**WHAT IS NEEDED**
The answer must be every line of the records below that holds the word "print".

Items from a dataset
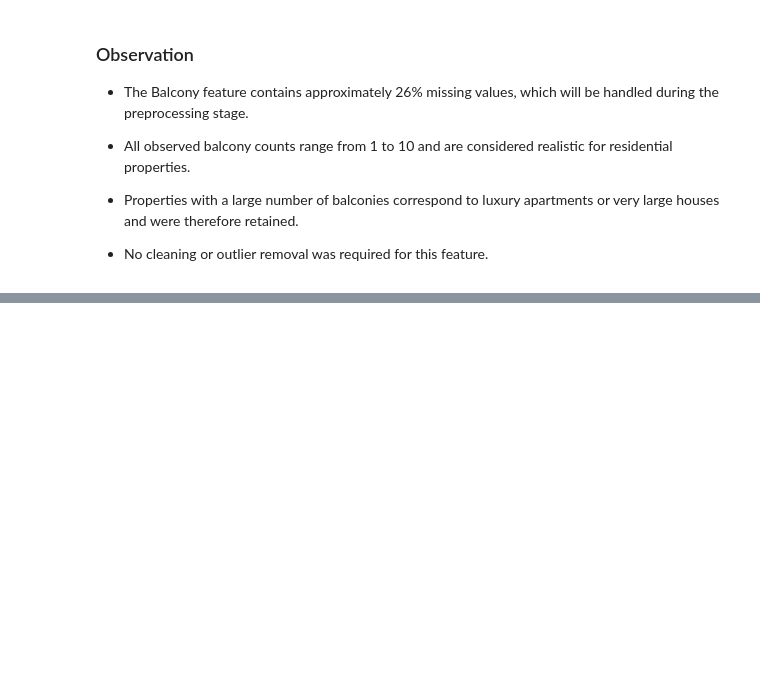
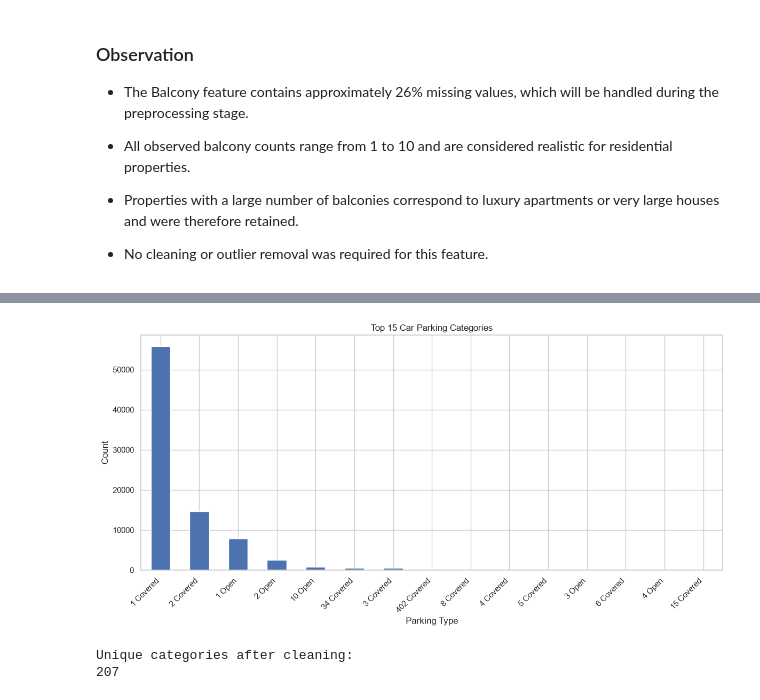
Before and after one commit to Andrew492-a/House-Price-Prediction-, a Jupyter notebook: notebooks/house_price_prediction.ipynb, the cells around one changed output, grey strips where cells are left out. Saved outputs shown, nothing was run; the diff lists cells and outputs as text; code cells hidden in the pictures; blank space fills up the shorter version.

```diff
--- a/notebooks/house_price_prediction.ipynb
+++ b/notebooks/house_price_prediction.ipynb
@@ -1415,0 +1807,31 @@ Missing (%) : 26.11 %
+# %%
+parking_counts = df["Car Parking"].value_counts().head(15)
+
+plt.figure(figsize=(12, 6))
+parking_counts.plot(kind="bar")
+
+plt.title("Top 15 Car Parking Categories")
+plt.xlabel("Parking Type")
+plt.ylabel("Count")
+
+plt.xticks(rotation=45, ha="right")
+
+plt.tight_layout()
+
+plt.show()
+# %% [output]
+[figure, added]
+# %%
+# Remove leading/trailing spaces and commas
+
+df["Car Parking"] = (
+    df["Car Parking"]
+    .str.strip()
+    .str.rstrip(",")
+)
+
+print("Unique categories after cleaning:")
+print(df["Car Parking"].nunique())
+# %% [output]
+Unique categories after cleaning:
+207
```
Also changed, not shown: parts of 119 cells of this notebook.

**TASK OUTPUT**
+print("Unique categories after cleaning:")
+print(df["Car Parking"].nunique())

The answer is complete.